This theme is reflected in work from the early 1970s by the CODASYL Data Base Task Group (DBTG) and the IBM user groups Guide and Share. In 1975 the ANSI-SPARC committee proposed a more formal three-level meta-model, which consisted of an external level comprising the users' individual views of the database, a conceptual level comprising an abstract view of the whole database, and an internal level, comprising the physical representation of data in the database. The conceptual level corresponds to the DBTG concept of the "schema", and the views in the external level corresponds to the DBTG concept of "subschemas". Codd returns to the issue more formally in his 1979 paper "Extending the Database Relational Model to Capture More Meaning", in which he states that relational model consists of:

  • A collection of time-varying tabular relations;
  • The insert-update-delete rules (i.e. the entity integrity rule and the referential integrity rule); and
  • The relational algebra.

He also observes that various semantic decomposition concepts are closely associated with (i.e. are almost part of) the relational model. Codd goes on to describe an extended version of the relational model called RM/T in an attempt to capture more of the meaning of the data by embracing concepts dealing with molecular semantics such as aggregation and generalisation. Codd later refines RM/T into RM/V2, which comprises 333 features. In Chapter 8 of "Relational Database: Selected Writings", Date presents some of Codd's work in a more accessible way, and goes on to deal with how the relational model should be interpreted. Referencing Codd, he asserts that a data model consists of a collection of data object types, a collection of general integrity rules and a collection of operators. Date goes on to clarify Codd's non-exhaustive list of six uses for a data model, and articulates his own interpretation principle, namely that a data model "must have a commonly accepted (and useful) interpretation; that is, its objects, integrity rules and operators must have some generally accepted correspondence to phenomena in the real world."

Date presents arguments to support his claims, stressing that data models are formal systems, whilst the real world is an informal system, and thus a data model must use formal behaviour to mimic informal aspects of the real world. The rest of Date's arguments focus on explaining how the relational model should be interpreted to conform to his interpretation principle.
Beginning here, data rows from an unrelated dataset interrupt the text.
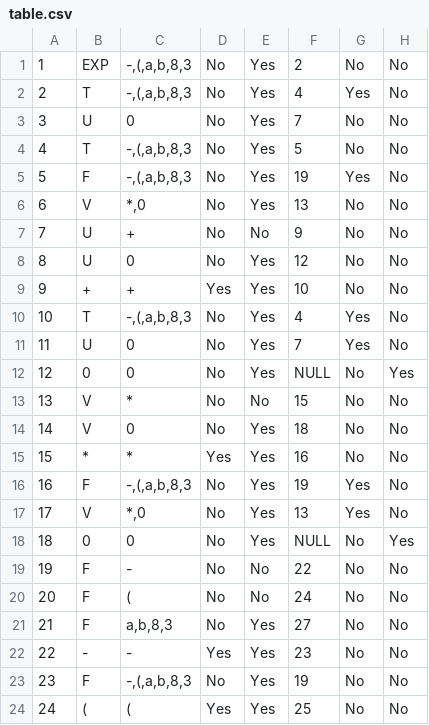
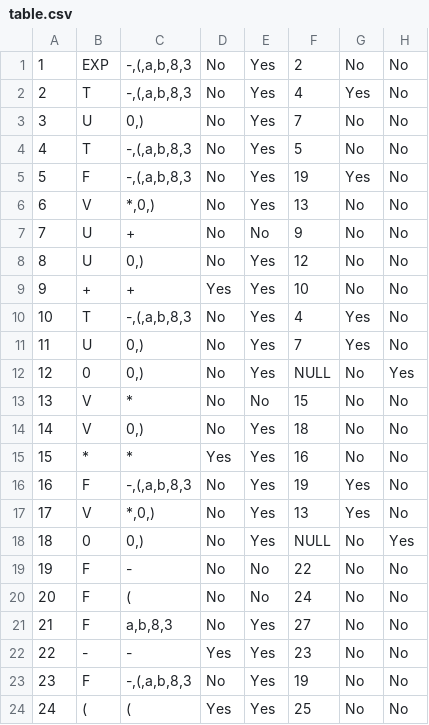
Before and after one commit to Andreanapolicy/LL, a CSV file: model/table.csv, drawn as a sheet; only a part is shown.

Commit message:
Что-то поправил в рантайме, хз, работает ли

```diff
--- a/model/table.csv
+++ b/model/table.csv
@@ -2,18 +2,18 @@
 2;T;-,(,a,b,8,3;No;Yes;4;Yes;No
-3;U;0;No;Yes;7;No;No
+3;U;0,);No;Yes;7;No;No
 4;T;-,(,a,b,8,3;No;Yes;5;No;No
 5;F;-,(,a,b,8,3;No;Yes;19;Yes;No
-6;V;*,0;No;Yes;13;No;No
+6;V;*,0,);No;Yes;13;No;No
 7;U;+;No;No;9;No;No
-8;U;0;No;Yes;12;No;No
+8;U;0,);No;Yes;12;No;No
 9;+;+;Yes;Yes;10;No;No
 10;T;-,(,a,b,8,3;No;Yes;4;Yes;No
-11;U;0;No;Yes;7;Yes;No
-12;0;0;No;Yes;NULL;No;Yes
+11;U;0,);No;Yes;7;Yes;No
+12;0;0,);No;Yes;NULL;No;Yes
 13;V;*;No;No;15;No;No
-14;V;0;No;Yes;18;No;No
+14;V;0,);No;Yes;18;No;No
 15;*;*;Yes;Yes;16;No;No
 16;F;-,(,a,b,8,3;No;Yes;19;Yes;No
-17;V;*,0;No;Yes;13;Yes;No
-18;0;0;No;Yes;NULL;No;Yes
+17;V;*,0,);No;Yes;13;Yes;No
+18;0;0,);No;Yes;NULL;No;Yes
 19;F;-;No;No;22;No;No
```
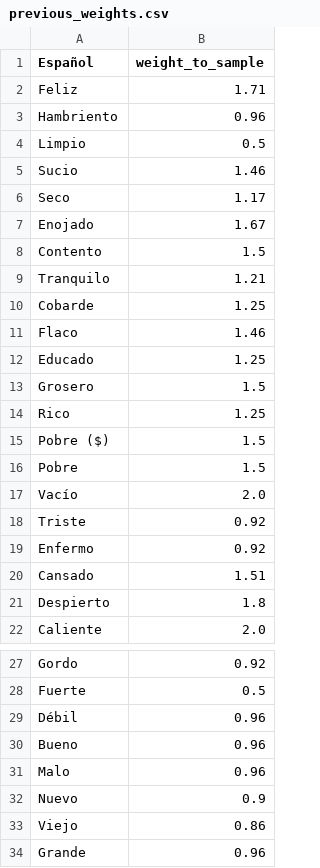
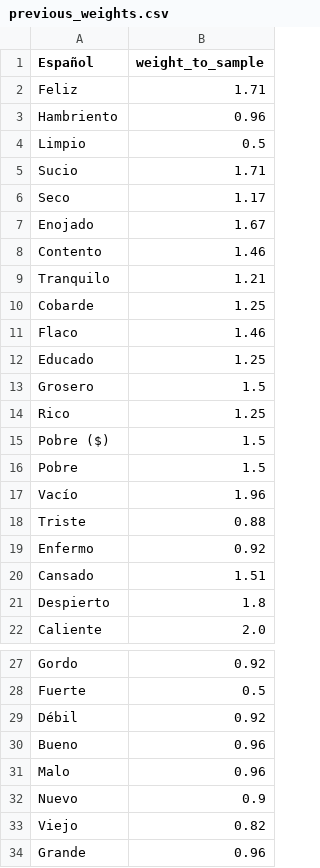
Before and after one commit to ErickdeMauleon/spanish_to_arab, a CSV file: Data/previous_weights.csv, drawn as a sheet; only a part is shown, gaps mark what is left out.

Commit message:
committing files

```diff
--- a/Data/previous_weights.csv
+++ b/Data/previous_weights.csv
@@ -4,6 +4,6 @@ Hambriento,0.96
 Limpio,0.5
-Sucio,1.46
+Sucio,1.71
 Seco,1.17
 Enojado,1.67
-Contento,1.5
+Contento,1.46
 Tranquilo,1.21
@@ -16,4 +16,4 @@ Pobre ($),1.5
 Pobre,1.5
-Vacío,2.0
-Triste,0.92
+Vacío,1.96
+Triste,0.88
 Enfermo,0.92
@@ -28,3 +28,3 @@ Gordo,0.92
 Fuerte,0.5
-Débil,0.96
+Débil,0.92
 Bueno,0.96
@@ -32,3 +32,3 @@ Malo,0.96
 Nuevo,0.9
-Viejo,0.86
+Viejo,0.82
 Grande,0.96
```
It is interesting to compare and contrast the approaches that Codd and Date have taken to the relational model and, by inference, to data models and their scope more generally. Codd, the mathematician, has grown increasingly rigorous, fine-grained and proscriptive, lamenting that the commercial database world has failed to follow him. Date, the communicator, has sought through his Relational Database Writings series to interpret, amplify and render accessible most of the more arcane aspects of relational database theory.

Date expresses the belief that "Everyone professionally involved in database management should be thoroughly conversant not only with the relational model per se, but also with its interpretation." Today, many of the groups that Date defines are neither. Such a lack of knowledge of the conceptual underpinnings of their profession would be unthinkable (and potentially disastrous) for, say, a civil engineer or an architect.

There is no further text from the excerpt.